Use the Google Map below to locate a birding site near you, or use the Index.
For help on how to use the Interactive Map, click here.
Greater St. Louis Trail
The Greater St. Louis Trail are outside of St. Louis proper and extend south and west to the rolling hills of the Ozarks. The Ozarks are dotted with upland deciduous forests of oak and hickory, old fields, and prairies, hilltop glades, and countless spring-fed creeks and rivers that meander through the Ozarks on their way to the great rivers. The Greater Trail also extends north of St. Louis along Old Hwy 79, running parallel to the Mississippi River all the way to Clarence Cannon National Wildlife Refuge. Many of these areas provide important wetland habitat for migratory waterbirds.
St. Louis Metro Trail
The goal of the St. Louis Metro Trail is to showcase urban conservation and to encourage people living in urban areas to consider birding within the city. The notion that you have to make a long trip to the outskirts of the city to see birds is not true, and we hope the Metro Trail will encourage urban birding. The Metro Trail was designed to be easily accessible by residents of St. Louis County. All of these sites are within 10-20 minutes of downtown St. Louis, and many are close enough to be accessed by Metro Transit. St. Louis County has many public parks and conservation areas that reflect an urban conservation ethic, but just as many offer only marginal bird habitat. St. Louis County is the most reliable location for finding the Eurasian tree sparrow, making St. Louis a destination city for birders across the country and around the world.
About the St. Louis Trail Region
St. Louis is located at the confluence of the Mississippi and Missouri Rivers, which creates one of America’s most active flyways for birds migrating north and south each year. The large islands, sloughs, sandbars, wetlands, open fields, and bottomland forests along these great rivers create some of the most productive bird habitat in the Midwest. The Mississippi River Flyway is protected and is part of the Upper Mississippi Conservation Area managed by the Missouri Department of Conservation and the Big Muddy National Fish and Wildlife Refuge complex. Most of the areas on the St. Louis Birding Trail are managed by the Missouri Department of Conservation or Missouri Department of Natural Resources.

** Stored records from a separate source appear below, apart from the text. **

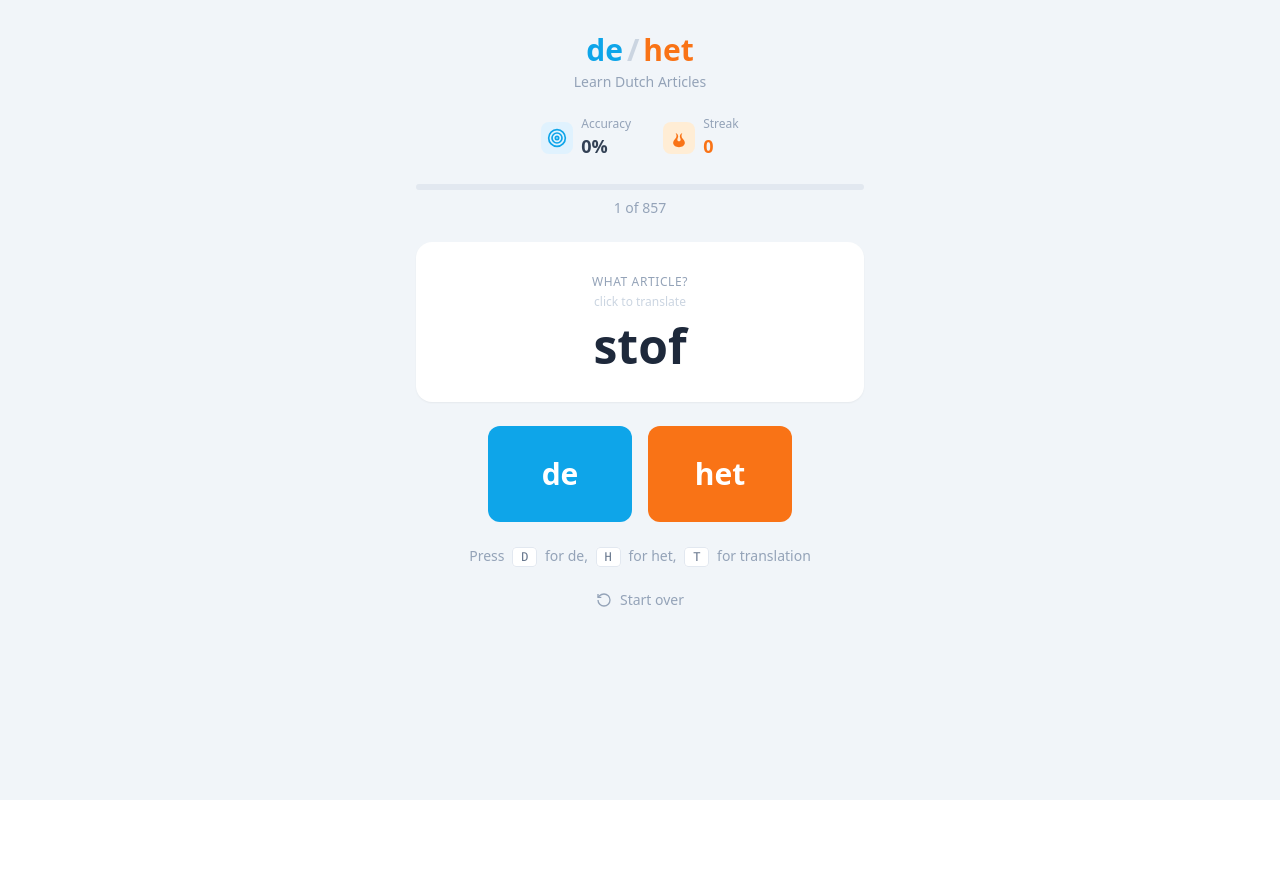
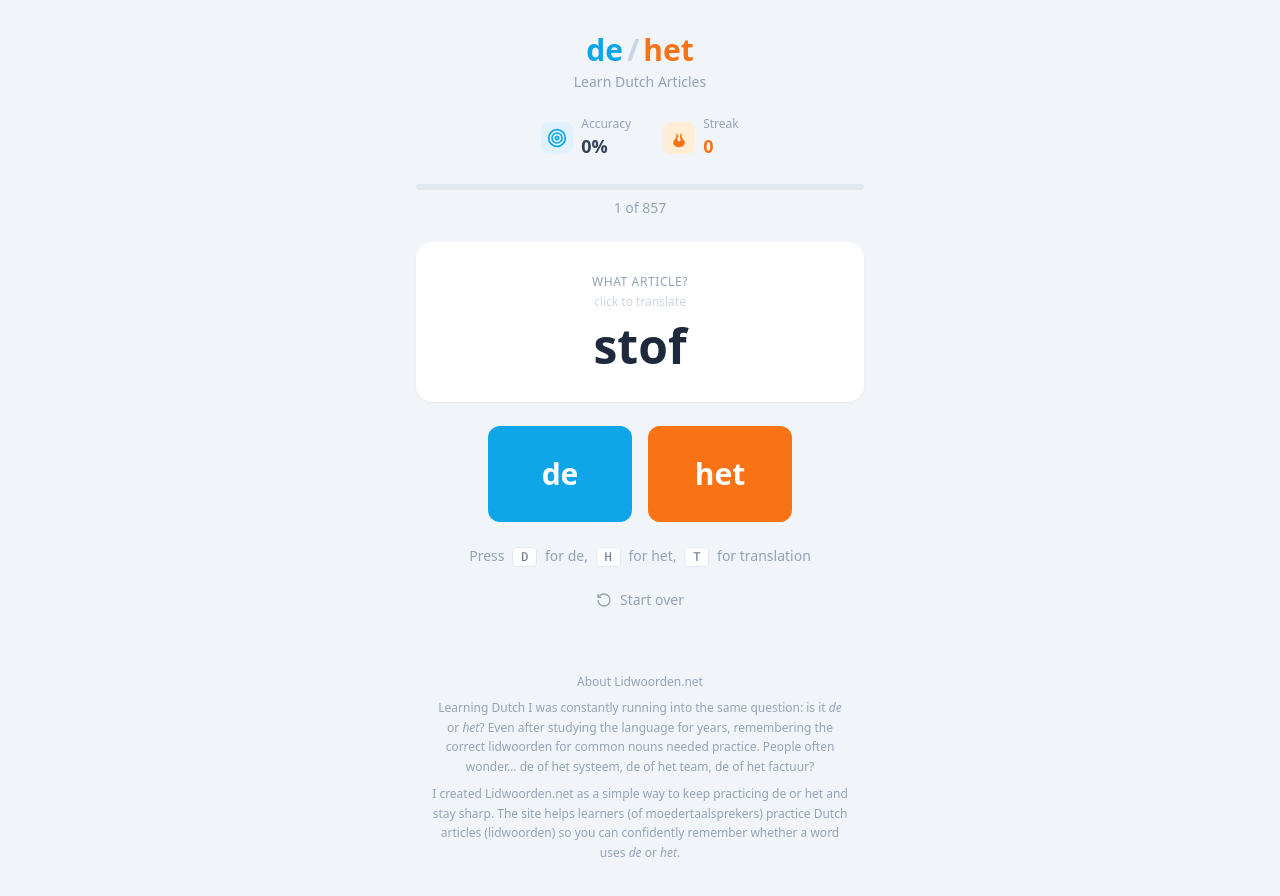
Before and after one commit to PlumpPear/De-Het, a React (Vite) app: page / in a window 1280 px wide. Shown: the top 896 px of the page. Before the commit the page ends 800 px from the top, so only its background shows below. Built offline with nearby package versions, Linux system fonts and the light colour scheme.

Commit message:
Add minimal About section at the bottom of the page
https://claude.ai/code/session_01ETJUTGdT7HZuG6f94ibQVQ

```diff
--- a/src/App.jsx
+++ b/src/App.jsx
@@ -252,6 +252,16 @@ export default function DutchVocabApp() {
         </svg>
         <span className="text-sm">Start over</span>
       </button>
+      {/* About */}
+      <div className="mt-16 mb-8 max-w-md text-center px-4">
+        <h2 className="text-slate-400 text-xs font-medium mb-2">About Lidwoorden.net</h2>
+        <p className="text-slate-400 text-xs leading-relaxed mb-2">
+          Learning Dutch I was constantly running into the same question: is it <em>de</em> or <em>het</em>? Even after studying the language for years, remembering the correct lidwoorden for common nouns needed practice. People often wonder… de of het systeem, de of het team, de of het factuur?
+        </p>
+        <p className="text-slate-400 text-xs leading-relaxed">
+          I created Lidwoorden.net as a simple way to keep practicing de or het and stay sharp. The site helps learners (of moedertaalsprekers) practice Dutch articles (lidwoorden) so you can confidently remember whether a word uses <em>de</em> or <em>het</em>.
+        </p>
+      </div>
       <Analytics />
     </div>
   );
```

The St. Louis area’s combination of diverse habitats provides some incredible birding. Many, if not all, of the 412 bird species of Missouri can be found somewhere along the St. Louis Birding Trail. The wetlands adjacent to the Mississippi river provide habitat for numerous species of waterfowl using that flyway, including Tundra Swan, Trumpeter Swan, Ross's Goose, Cackling Canada Goose, American Black Duck, Ruddy Duck, just to name a few. Little Blue Heron, Cattle Egret, and Black-crowned Night-heron can be seen wading in the shallows of these marshes. The big rivers attract nesting pairs of Bald Eagles, Osprey, and other raptors. The parks and woodland in and around St. Louis county attract a great diversity of wood warbers, including Kentucky, Black-and-white, Nashville, Prothonotary, Tennessee, Northern Parula, Yellow Warbler, and many more. Documentation of bird sightings and related information can be found on eBird.